When it comes to working with sustainable materials, bamboo is among the most widely-used for good reason: although it is technically a grass, it is the fastest-growing woody plant on Earth. Additionally, the plant’s complex underground system of roots and rhizomes remain intact and a specimen is able to quickly regenerate itself at the rate of 20 percent per year – gaining health with each thinning. In comparison, it takes at least forty years for more traditional hardwoods such as cedar to grow to post size.

It should come with little surprise then, that in an age where there’s a never-ending cycle of plastic being thrown in the landfill, an increasing amount of product designers are looking at ways of using the material that both highlight the natural cylindrical properties while also utilizing those properties into functional housings for usable products. Among others who have explored how the material can be used consistently and cleanly in a mass manufacturing process include French industrial designer Samy Rio.

The designer, whose previous work has also included the use of considered design to create sustainable objects, started his bamboo-focused Tube Story exploration by crafting an industrial processing machine that would be capable of churning out consistent bamboo pieces that could be used in a mass manufacturing process. The resulting machine – which he has named a CNC 360 Mark II – resembles a sort of hybrid between a lathe and a CNC mill that is capable of sculpting the bamboo pieces into usable tubes:

“This machine doesn’t really exist but it was important for me to imagine it because it became a thinking tool for me: when I was experimenting on the material, it made me able to imagine how the object I was drawing and building could be industrially produced.”




With the finished round tubes as a starting point, he further explored the possible applications for them and ended up with two designs that currently contribute to a significant amount of plastic waste and also highlight the potential of the new bamboo-based manufacturing process: a hair dryer and a wireless bluetooth speaker.

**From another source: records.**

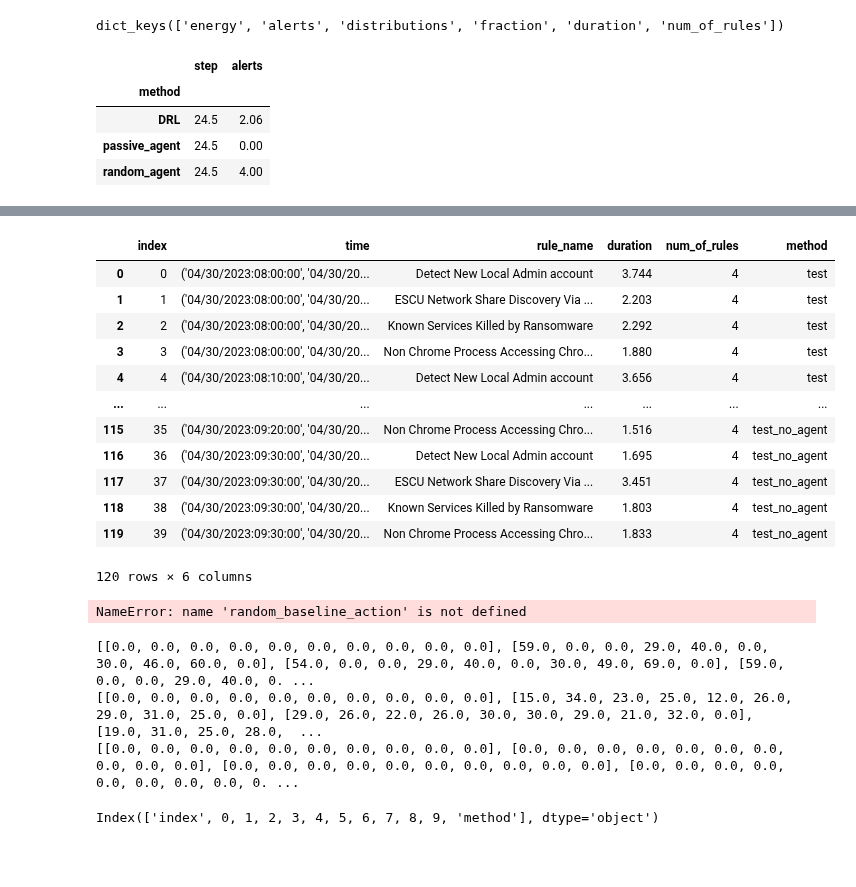
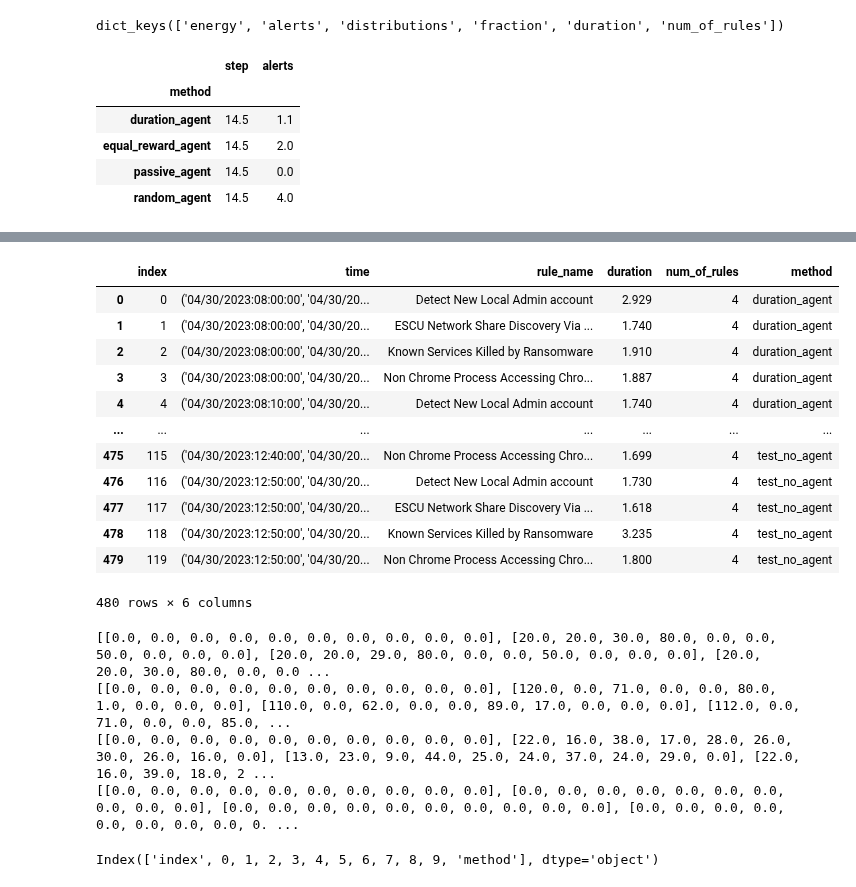
Before and after one commit to sapirani/GreenSecurityMeasurementAndOptimizationFramework, a Jupyter notebook: SplunkResearch/src/result_analysis.ipynb, the cells around one changed output, grey strips where cells are left out. Drawn from its saved outputs; the diff is of its cells as text; code cells hidden in the pictures; blank space fills up the shorter version.

```diff
--- a/SplunkResearch/src/result_analysis.ipynb
+++ b/SplunkResearch/src/result_analysis.ipynb
@@ -233,13 +241,12 @@ def dict_to_df_alert(values_dict):
     return alert_df
 # %%
 #load json file
-with open(f'{expirment_dir}/test/reward_values_dict.json') as f:
-    model_values = json.load(f)
-model_values.keys()
-
+with open(f'{expirment_dir}/equal_reward_agent/reward_values_dict.json') as f:
+    equal_reward_agent = json.load(f)
+with open(f'{expirment_dir}/duration_agent/reward_values_dict.json') as f:
+    duration_agent = json.load(f)
 with open(f'{expirment_dir}/test_no_agent/reward_values_dict.json') as f:
     test_passive_agent = json.load(f)
-test_passive_agent.keys()
 
 with open(f'{expirment_dir}/test_random_agent/reward_values_dict.json') as f:
     test_random_agent = json.load(f)
@@ -268,22 +280,25 @@ distribution_df = pd.concat([distribution_df_model, distribution_df_random_agent
 distribution_df.rename(columns={'index': 'step'}, inplace=True)
 distribution_df = distribution_df.melt(value_name='distribution', var_name='method', id_vars='step')
 # %%
-alert_df_model = dict_to_df_alert(model_values)
-alert_df_model.rename(columns={0: 'DRL'}, inplace=True)
+alert_df_equal_reward_agent = dict_to_df_alert(equal_reward_agent)
+alert_df_duration_agent = dict_to_df_alert(duration_agent)
+alert_df_equal_reward_agent.rename(columns={0: 'equal_reward_agent'}, inplace=True)
+alert_df_duration_agent.rename(columns={0: 'duration_agent'}, inplace=True)
 alert_df_random_agent = dict_to_df_alert(test_random_agent)
 alert_df_random_agent.rename(columns={0: 'random_agent'}, inplace=True)
 alert_df_passive_agent = dict_to_df_alert(test_passive_agent)
 alert_df_passive_agent.rename(columns={0: 'passive_agent'}, inplace=True)
-alert_df = pd.concat([alert_df_model, alert_df_random_agent, alert_df_passive_agent], axis=1).reset_index()
+alert_df = pd.concat([alert_df_equal_reward_agent, alert_df_duration_agent, alert_df_random_agent, alert_df_passive_agent], axis=1).reset_index()
 alert_df.rename(columns={'index': 'step'}, inplace=True)
 alert_df = alert_df.melt(value_name='alerts', var_name='method', id_vars='step')
 alert_df.groupby('method').mean()
 # %% [output]
 |  | step | alerts |
 | method |  |  |
-| DRL | 24.5 | 2.06 |
-| passive_agent | 24.5 | 0.00 |
-| random_agent | 24.5 | 4.00 |
+| duration_agent | 14.5 | 1.1 |
+| equal_reward_agent | 14.5 | 2.0 |
+| passive_agent | 14.5 | 0.0 |
+| random_agent | 14.5 | 4.0 |
 # %%
 alt.Chart(alert_df).mark_bar().encode(
     x='method',
@@ -395,43 +411,40 @@ alt.Chart(energy_df).mark_line(point=True).encode(
 # %%
 def get_time_rule_energy_df(mode, file_name):
     with open(f'{expirment_dir}/{mode}/{file_name}.json') as f:
         time_rules_energy_dict_test = json.load(f)
     time_rules_energy_dict_test_data = []
     rules_names = []
 
     for e in time_rules_energy_dict_test:
         # if len(v) == 0:
         #     for n in rules_names:
         #         time_rules_energy_dict_test_data.append({'time': e['time_range'], 'rule_name': n, 'energy': 0})
         # rules_names = []
 
         for r in e['rules']:
             rules_names.append(r['name'])
             time_rules_energy_dict_test_data.append({'time': e['time_range'], 'rule_name': r['name'], 'duration': r['run_duration'], 'num_of_rules': len(e['rules']), 'method': mode})
     return pd.DataFrame(time_rules_energy_dict_test_data)
-test_time_rules_energy_df = get_time_rule_energy_df("test", 'time_rules_energy')
+duration_agent_time_rules_energy_df = get_time_rule_energy_df("duration_agent", 'time_rules_energy')
+equal_reward_agent_time_rules_energy_df = get_time_rule_energy_df("equal_reward_agent", 'time_rules_energy')
 random_baseline_time_rules_energy_df = get_time_rule_energy_df("test_random_agent", 'time_rules_energy')
 passive_baseline_time_rules_energy_df = get_time_rule_energy_df("test_no_agent", 'time_rules_energy')
-time_rules_energy_df = pd.concat([test_time_rules_energy_df, random_baseline_time_rules_energy_df, passive_baseline_time_rules_energy_df]).reset_index()
+time_rules_energy_df = pd.concat([duration_agent_time_rules_energy_df, equal_reward_agent_time_rules_energy_df, random_baseline_time_rules_energy_df, passive_baseline_time_rules_energy_df]).reset_index()
 time_rules_energy_df
 # %% [output]
 |  | index | time | rule_name | duration | num_of_rules | method |
-| 0 | 0 | ('04/30/2023:08:00:00', '04/30/20... | Detect New Local Admin account | 3.744 | 4 | test |
-| 1 | 1 | ('04/30/2023:08:00:00', '04/30/20... | ESCU Network Share Discovery Via ... | 2.203 | 4 | test |
-| 2 | 2 | ('04/30/2023:08:00:00', '04/30/20... | Known Services Killed by Ransomware | 2.292 | 4 | test |
-| 3 | 3 | ('04/30/2023:08:00:00', '04/30/20... | Non Chrome Process Accessing Chro... | 1.880 | 4 | test |
-| 4 | 4 | ('04/30/2023:08:10:00', '04/30/20... | Detect New Local Admin account | 3.656 | 4 | test |
+| 0 | 0 | ('04/30/2023:08:00:00', '04/30/20... | Detect New Local Admin account | 2.929 | 4 | duration_agent |
+| 1 | 1 | ('04/30/2023:08:00:00', '04/30/20... | ESCU Network Share Discovery Via ... | 1.740 | 4 | duration_agent |
+| 2 | 2 | ('04/30/2023:08:00:00', '04/30/20... | Known Services Killed by Ransomware | 1.910 | 4 | duration_agent |
+| 3 | 3 | ('04/30/2023:08:00:00', '04/30/20... | Non Chrome Process Accessing Chro... | 1.887 | 4 | duration_agent |
+| 4 | 4 | ('04/30/2023:08:10:00', '04/30/20... | Detect New Local Admin account | 1.740 | 4 | duration_agent |
 | ... | ... | ... | ... | ... | ... | ... |
-| 115 | 35 | ('04/30/2023:09:20:00', '04/30/20... | Non Chrome Process Accessing Chro... | 1.516 | 4 | test_no_agent |
-| 116 | 36 | ('04/30/2023:09:30:00', '04/30/20... | Detect New Local Admin account | 1.695 | 4 | test_no_agent |
-| 117 | 37 | ('04/30/2023:09:30:00', '04/30/20... | ESCU Network Share Discovery Via ... | 3.451 | 4 | test_no_agent |
-| 118 | 38 | ('04/30/2023:09:30:00', '04/30/20... | Known Services Killed by Ransomware | 1.803 | 4 | test_no_agent |
-| 119 | 39 | ('04/30/2023:09:30:00', '04/30/20... | Non Chrome Process Accessing Chro... | 1.833 | 4 | test_no_agent |
+| 475 | 115 | ('04/30/2023:12:40:00', '04/30/20... | Non Chrome Process Accessing Chro... | 1.699 | 4 | test_no_agent |
+| 476 | 116 | ('04/30/2023:12:50:00', '04/30/20... | Detect New Local Admin account | 1.730 | 4 | test_no_agent |
+| 477 | 117 | ('04/30/2023:12:50:00', '04/30/20... | ESCU Network Share Discovery Via ... | 1.618 | 4 | test_no_agent |
+| 478 | 118 | ('04/30/2023:12:50:00', '04/30/20... | Known Services Killed by Ransomware | 3.235 | 4 | test_no_agent |
+| 479 | 119 | ('04/30/2023:12:50:00', '04/30/20... | Non Chrome Process Accessing Chro... | 1.800 | 4 | test_no_agent |
-120 rows × 6 columns
+480 rows × 6 columns
-# %%
-random_baseline_action
-# %% [output]
-NameError: name 'random_baseline_action' is not defined
 # %%
 # concat the dataframes into one dataframe with one column for the energy and one column for the method
 # test['method'] = 'DRL'
@@ -443,20 +456,22 @@ time_rules_energy_df['index'] = time_rules_energy_df['time'].apply(lambda x: tim
 # %%
 relevant_logtypes = sorted(list({f"{logtype[0]}_{logtype[1]}"  for rule in time_rules_energy_df.rule_name.unique() for logtype  in section_logtypes[rule]})) #[(x[0], str(x[1])) for x in state_span]
 def get_time_action_df(mode, file_name):
-    with open(f'{expirment_dir}/{mode}/{file_name}_{mode}.json') as f:
+    with open(f'{expirment_dir}/{mode}/{file_name}.json') as f:
         time_rules_energy_dict_test = json.load(f)
         print(time_rules_energy_dict_test)
     df = pd.DataFrame(time_rules_energy_dict_test)#, columns=relevant_logtypes+['wineventlog:security_4624'])
     df['method'] = mode
     return df
 # test_action = get_time_action_df("test", 'action_dict_test')
-test_action = get_time_action_df("test", 'action_dict')
+equal_reward_agent_action = get_time_action_df("equal_reward_agent", 'action_dict')
+duration_agent_action = get_time_action_df("duration_agent", 'action_dict')
 random_baseline_action = get_time_action_df("test_random_agent", 'action_dict')
 passive_baseline_action = get_time_action_df("test_no_agent", 'action_dict')
-time_action_df = pd.concat([test_action, random_baseline_action, passive_baseline_action]).reset_index()
+time_action_df = pd.concat([equal_reward_agent_action, duration_agent_action, random_baseline_action, passive_baseline_action]).reset_index()
 # %% [output]
-[[0.0, 0.0, 0.0, 0.0, 0.0, 0.0, 0.0, 0.0, 0.0, 0.0], [59.0, 0.0, 0.0, 29.0, 40.0, 0.0, 30.0, 46.0, 60.0, 0.0], [54.0, 0.0, 0.0, 29.0, 40.0, 0.0, 30.0, 49.0, 69.0, 0.0], [59.0, 0.0, 0.0, 29.0, 40.0, 0. ...
-[[0.0, 0.0, 0.0, 0.0, 0.0, 0.0, 0.0, 0.0, 0.0, 0.0], [15.0, 34.0, 23.0, 25.0, 12.0, 26.0, 29.0, 31.0, 25.0, 0.0], [29.0, 26.0, 22.0, 26.0, 30.0, 30.0, 29.0, 21.0, 32.0, 0.0], [19.0, 31.0, 25.0, 28.0,  ...
+[[0.0, 0.0, 0.0, 0.0, 0.0, 0.0, 0.0, 0.0, 0.0, 0.0], [20.0, 20.0, 30.0, 80.0, 0.0, 0.0, 50.0, 0.0, 0.0, 0.0], [20.0, 20.0, 29.0, 80.0, 0.0, 0.0, 50.0, 0.0, 0.0, 0.0], [20.0, 20.0, 30.0, 80.0, 0.0, 0.0 ...
+[[0.0, 0.0, 0.0, 0.0, 0.0, 0.0, 0.0, 0.0, 0.0, 0.0], [120.0, 0.0, 71.0, 0.0, 0.0, 80.0, 1.0, 0.0, 0.0, 0.0], [110.0, 0.0, 62.0, 0.0, 0.0, 89.0, 17.0, 0.0, 0.0, 0.0], [112.0, 0.0, 71.0, 0.0, 0.0, 85.0, ...
+[[0.0, 0.0, 0.0, 0.0, 0.0, 0.0, 0.0, 0.0, 0.0, 0.0], [22.0, 16.0, 38.0, 17.0, 28.0, 26.0, 30.0, 26.0, 16.0, 0.0], [13.0, 23.0, 9.0, 44.0, 25.0, 24.0, 37.0, 24.0, 29.0, 0.0], [22.0, 16.0, 39.0, 18.0, 2 ...
 [[0.0, 0.0, 0.0, 0.0, 0.0, 0.0, 0.0, 0.0, 0.0, 0.0], [0.0, 0.0, 0.0, 0.0, 0.0, 0.0, 0.0, 0.0, 0.0, 0.0], [0.0, 0.0, 0.0, 0.0, 0.0, 0.0, 0.0, 0.0, 0.0, 0.0], [0.0, 0.0, 0.0, 0.0, 0.0, 0.0, 0.0, 0.0, 0. ...
 # %%
 time_action_df.columns
```
Also changed, not shown: parts of 16 cells of this notebook, 25 other files.
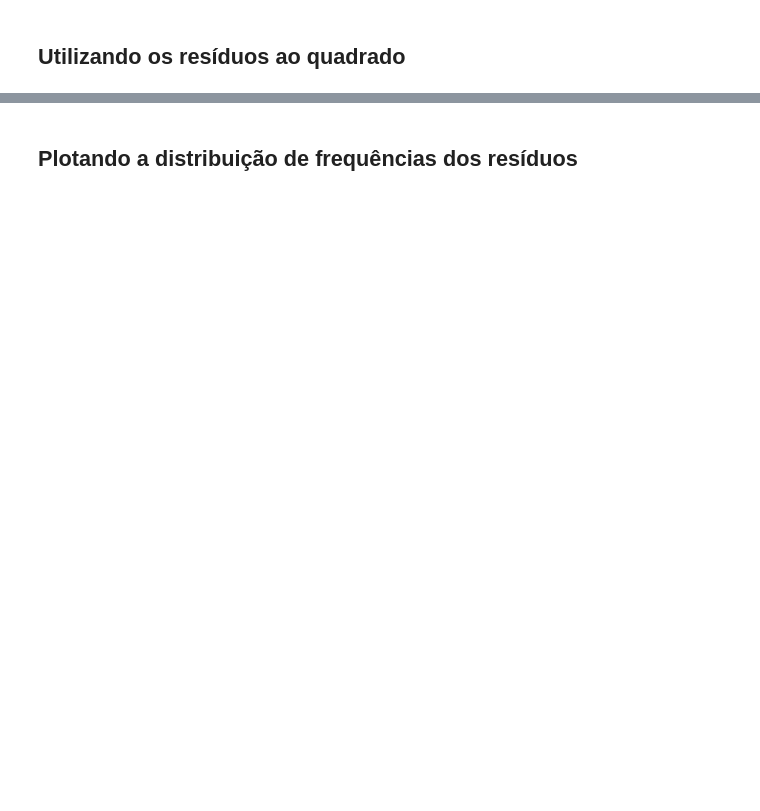
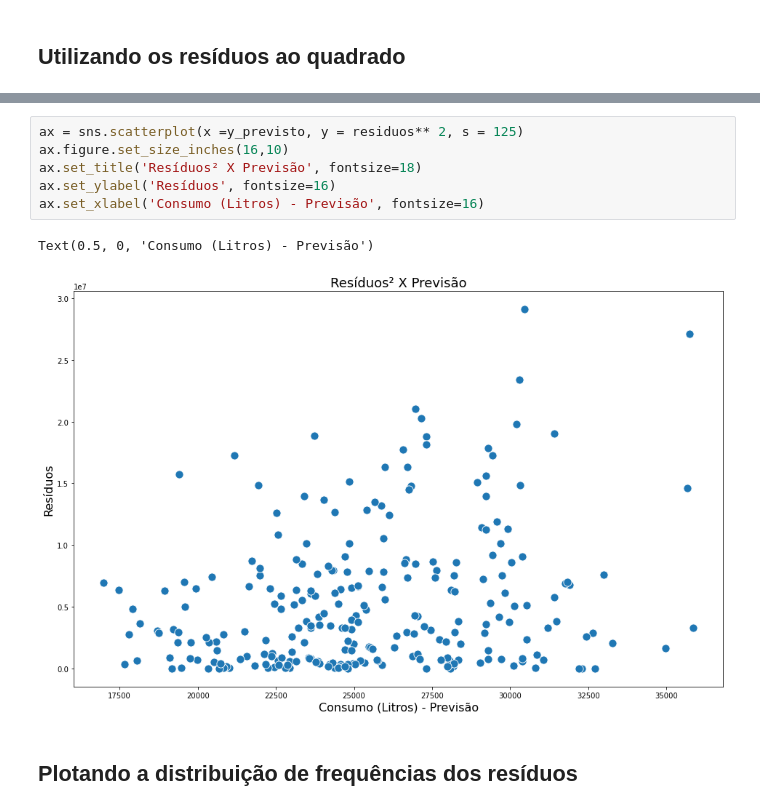
Before and after one commit to Marcus-Bernard0/data_science_alura, a Jupyter notebook: 8 - Regressão linear testando relações e prevendo resultados/Projeto/Regressão Linear.ipynb, the cells around one changed output, grey strips where cells are left out. Cells and saved outputs as stored; diff of their text form; blank space fills up the shorter version.

```diff
--- a/8 - Regressão linear testando relações e prevendo resultados/Projeto/Regressão Linear.ipynb
+++ b/8 - Regressão linear testando relações e prevendo resultados/Projeto/Regressão Linear.ipynb
@@ -527,3 +549,12 @@ Método informal de verificação da hipótese de variância constante dos resí
 Fonte: Econometria Básica - 5ª edição - Gujarati e Porter
+# %%
+ax = sns.scatterplot(x =y_previsto, y = residuos** 2, s = 125)
+ax.figure.set_size_inches(16,10)
+ax.set_title('Resíduos² X Previsão', fontsize=18)
+ax.set_ylabel('Resíduos', fontsize=16)
+ax.set_xlabel('Consumo (Litros) - Previsão', fontsize=16)
+# %% [output]
+Text(0.5, 0, 'Consumo (Litros) - Previsão')
+[figure, added]
 # %% [markdown]
 ## Plotando a distribuição de frequências dos resíduos
```
Also changed, not shown: parts of 6 cells of this notebook.
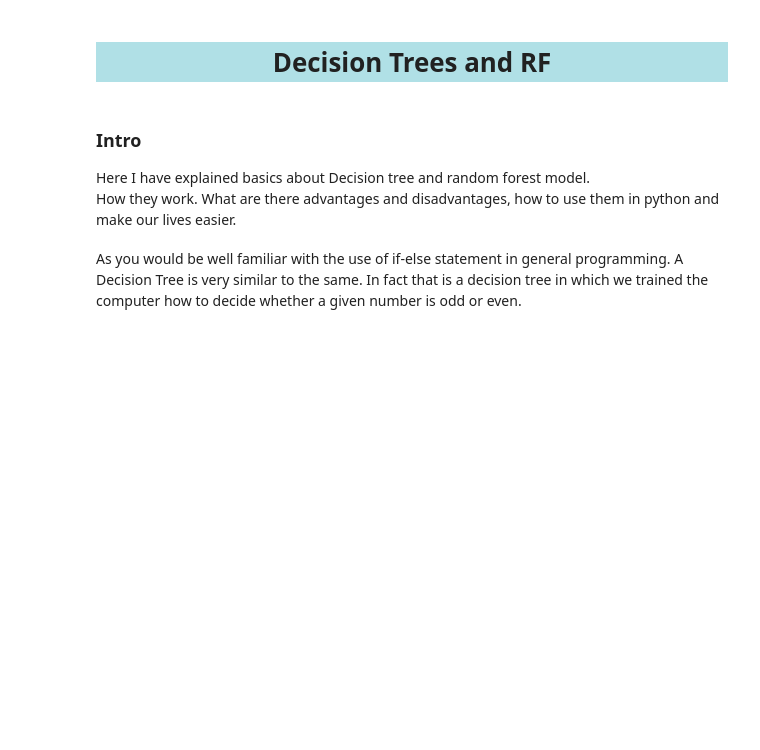
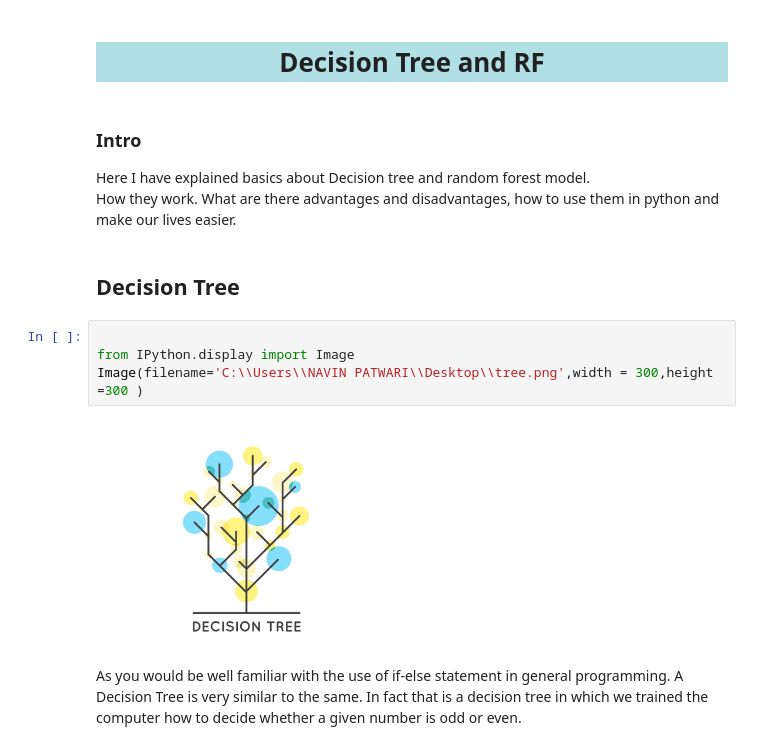
Before and after one commit to pnavin9/DT-and-RF, a Jupyter notebook: dt and rf.ipynb, the cells around one changed output. Drawn from its saved outputs; the diff is of its cells as text; blank space fills up the shorter version.

```diff
--- a/dt and rf.ipynb
+++ b/dt and rf.ipynb
@@ -1,8 +1,16 @@
 # %% [markdown]
-<h1 style="background-color:powderblue; text-align:center">Decision Trees and RF</h1>
+<h1 style="background-color:powderblue; text-align:center">Decision Tree and RF</h1>
 # %% [markdown]
 <h3>Intro</h3>
 Here I have explained basics about Decision tree and random forest model.<br> How they work. What are there advantages and disadvantages, how to use them in python and make our lives easier.
+# %% [markdown]
+<h2>Decision Tree</h2>
+# %%
+
+from IPython.display import Image
+Image(filename='C:\\Users\\NAVIN PATWARI\\Desktop\\tree.png',width = 300,height =300 )
+# %% [output]
+[figure, added]
 # %% [markdown]
 As you would be well familiar with the use of if-else statement in general programming. A Decision Tree is very similar to the same. In fact that is a decision tree in which we trained the computer how to decide whether a given number is odd or even.
 # %%
```
Also changed, not shown: parts of 40 cells of this notebook.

According to Rio, “the purpose of this project is not to greenwash with yet another sustainable material, but rather to rethink industrial production and product conception in a realistic way.”





In addition to the components themselves being sustainable by design, Rio also had design for disassembly in mind when creating the parts for making the electronic devices easy to fix through considered repairability. As for controls, capacitive sensors can be easily placed within the bamboo material. For finishing, various logos and icons can be directly engraved into the bamboo using the lathe/CNC hybrid process followed by a layer of non-toxic paint.




While the products are purely in a conceptual stage right now, they’re among the finest we’ve seen that highlight the true potential of using the world’s fastest growing material into marketable and usable (and good-looking) consumer products.


Simon is a Brooklyn-based industrial designer and Managing Editor of EVD Media. When he finds the time to design, his focus is on helping startups develop branding and design solutions to realize their product design vision. In addition to his work at Nike and various other clients, he is the main reason anything gets done at EvD Media. He once wrestled an Alaskan alligator buzzard to the ground with his bare hands… to rescue Josh.